 For example, Michael Chabon, “What to Make of Finnegans Wake?” New York Review of Books, July 12, 2012, at http://www.nybooks.com/articles/archives/2012/jul/12/what-make-finnegans-wake/ (accessed 3/5/15). Joyce Carol Oates, “Jocoserious Joyce,” Critical Inquiry 2:4 (Summer, 1976): 677-688.
 See Douwe W. Fokkema, “The Canon as Instrument for Problem Solving,” in Sensus Communis: Contemporary Trends in Comparative Literature; Festschrift für Henry Remak, edited by János Riesz, Peter Boerner, and Bernhard Scholz (Tübingen: Gunter Narr Verlag, 1986), 245-54, at 246 (citing Fritz J. Raddatz, “Die Europäische Literature-Gemeinschaft,” in Die Zeit, June 8, 1984, p. 45).
 Reginald F. Christian, Tolstoy’s Letters, 1880-1910 (New York: Scribner, 1978), vol. 2, p. 533.
 “Blaming the Bard,” Review of Cymbeline, Sept. 26, 1896, Saturday Review, see Bernard Shaw, Shaw on Shakespeare: an Anthology of Bernard Shaw’s Writings on the Plays and Production of Shakespeare, ed. by Edwin Wilson (NY: E. P. Dutton, 1961), 50.
 Gabriel García Márquez, “The Mysteries of Bill Clinton,” translated by Alastair Reid, Salon (Feb. 1, 1999), at http://www.salon.com/1999/02/01/cov_02news_2/ (accessed 3/3/15).
 Márquez apparently ranked this and books such as Stevenson’s Treasure Island so highly because veneration for story was an important part of his aesthetic outlook. In addition, he also admired Dumas’s characterization.
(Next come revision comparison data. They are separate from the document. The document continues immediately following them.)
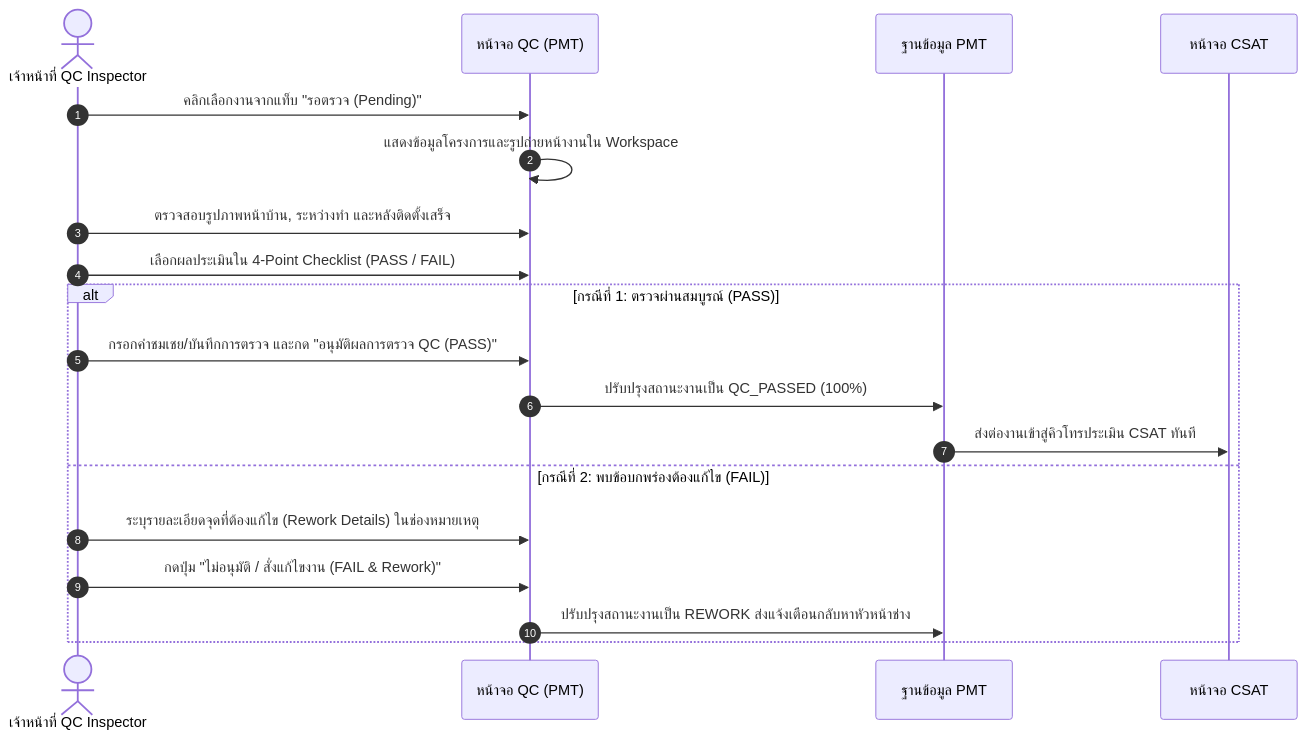
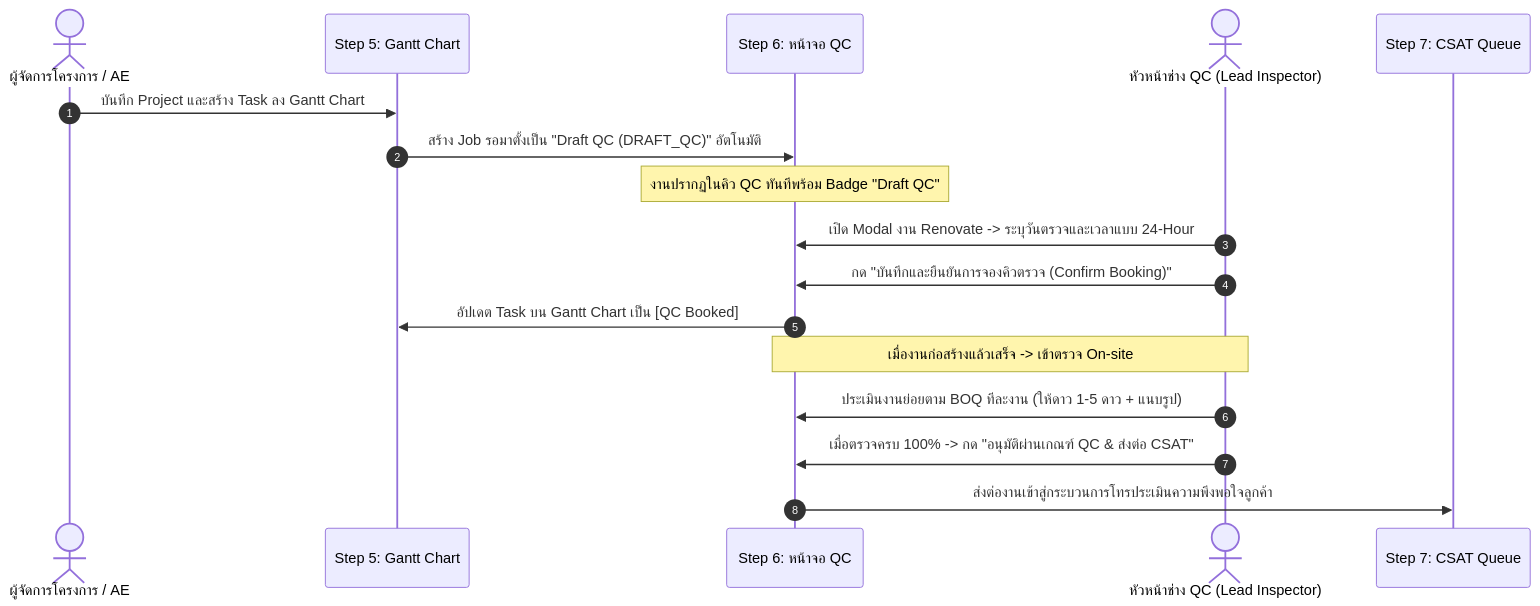
One commit to isarachootip/pmt_flow changed the third of 4 diagrams in doc/คู่มือการใช้งาน_Step6_ตรวจรับรองคุณภาพQC.md. Above: the diagram before and after it, drawn with Mermaid. The commit also changed other lines of this file and 3 other files, not shown here.

````diff
--- a/doc/คู่มือการใช้งาน_Step6_ตรวจรับรองคุณภาพQC.md
+++ b/doc/คู่มือการใช้งาน_Step6_ตรวจรับรองคุณภาพQC.md
@@ -95,22 +101,20 @@
 ```mermaid
 sequenceDiagram
     autonumber
-    actor QC as เจ้าหน้าที่ QC Inspector
-    participant UI as หน้าจอ QC (PMT)
-    participant DB as ฐานข้อมูล PMT
-    participant CSAT as หน้าจอ CSAT
+    actor PM as ผู้จัดการโครงการ / AE
+    participant Gantt as Step 5: Gantt Chart
+    participant QC as Step 6: หน้าจอ QC
+    actor Lead as หัวหน้าช่าง QC (Lead Inspector)
+    participant CSAT as Step 7: CSAT Queue
 
-    QC->>UI: คลิกเลือกงานจากแท็บ "รอตรวจ (Pending)"
-    UI->>UI: แสดงข้อมูลโครงการและรูปถ่ายหน้างานใน Workspace
-    QC->>UI: ตรวจสอบรูปภาพหน้าบ้าน, ระหว่างทำ และหลังติดตั้งเสร็จ
-    QC->>UI: เลือกผลประเมินใน 4-Point Checklist (PASS / FAIL)
-    alt กรณีที่ 1: ตรวจผ่านสมบูรณ์ (PASS)
-        QC->>UI: กรอกคำชมเชย/บันทึกการตรวจ และกด "อนุมัติผลการตรวจ QC (PASS)"
-        UI->>DB: ปรับปรุงสถานะงานเป็น QC_PASSED (100%)
-        DB->>CSAT: ส่งต่องานเข้าสู่คิวโทรประเมิน CSAT ทันที
-    else กรณีที่ 2: พบข้อบกพร่องต้องแก้ไข (FAIL)
-        QC->>UI: ระบุรายละเอียดจุดที่ต้องแก้ไข (Rework Details) ในช่องหมายเหตุ
-        QC->>UI: กดปุ่ม "ไม่อนุมัติ / สั่งแก้ไขงาน (FAIL & Rework)"
-        UI->>DB: ปรับปรุงสถานะงานเป็น REWORK ส่งแจ้งเตือนกลับหาหัวหน้าช่าง
-    end
+    PM->>Gantt: บันทึก Project และสร้าง Task ลง Gantt Chart
+    Gantt->>QC: สร้าง Job รอมาตั้งเป็น "Draft QC (DRAFT_QC)" อัตโนมัติ
+    Note over QC: งานปรากฏในคิว QC ทันทีพร้อม Badge "Draft QC"
+    Lead->>QC: เปิด Modal งาน Renovate -> ระบุวันตรวจและเวลาแบบ 24-Hour
+    Lead->>QC: กด "บันทึกและยืนยันการจองคิวตรวจ (Confirm Booking)"
+    QC->>Gantt: อัปเดต Task บน Gantt Chart เป็น [QC Booked]
+    Note over Lead,QC: เมื่องานก่อสร้างแล้วเสร็จ -> เข้าตรวจ On-site
+    Lead->>QC: ประเมินงานย่อยตาม BOQ ทีละงาน (ให้ดาว 1-5 ดาว + แนบรูป)
+    Lead->>QC: เมื่อตรวจครบ 100% -> กด "อนุมัติผ่านเกณฑ์ QC & ส่งต่อ CSAT"
+    QC->>CSAT: ส่งต่องานเข้าสู่กระบวนการโทรประเมินความพึงพอใจลูกค้า
 ```
````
George Bernard Shaw referred to Dumas’s novels as “a summit of art . . . you get nothing above Dumas on his own mountain.” Dramatic Opinions and Essays with an Apology (NY: Brentano’s, 1922), 2:308.
 Gabriel García Márquez, Fragrance of Guava: Plinio Apuleio Mendoza in Conversation with Gabriel Garcia Márquez, tr. Ann Wright (London: Verso, 1983), 117.
 Letter written on Oct. 25, 1891, in Christian, Tolstoy’s Letters, 2:484-86.
 Willis Barnstone, With Borges on an Ordinary Evening (Urbana : University of Illinois Press, 1992), 174-76.
 http://explore.bfi.org.uk/sightandsoundpolls/2012 (accessed 3/5/15).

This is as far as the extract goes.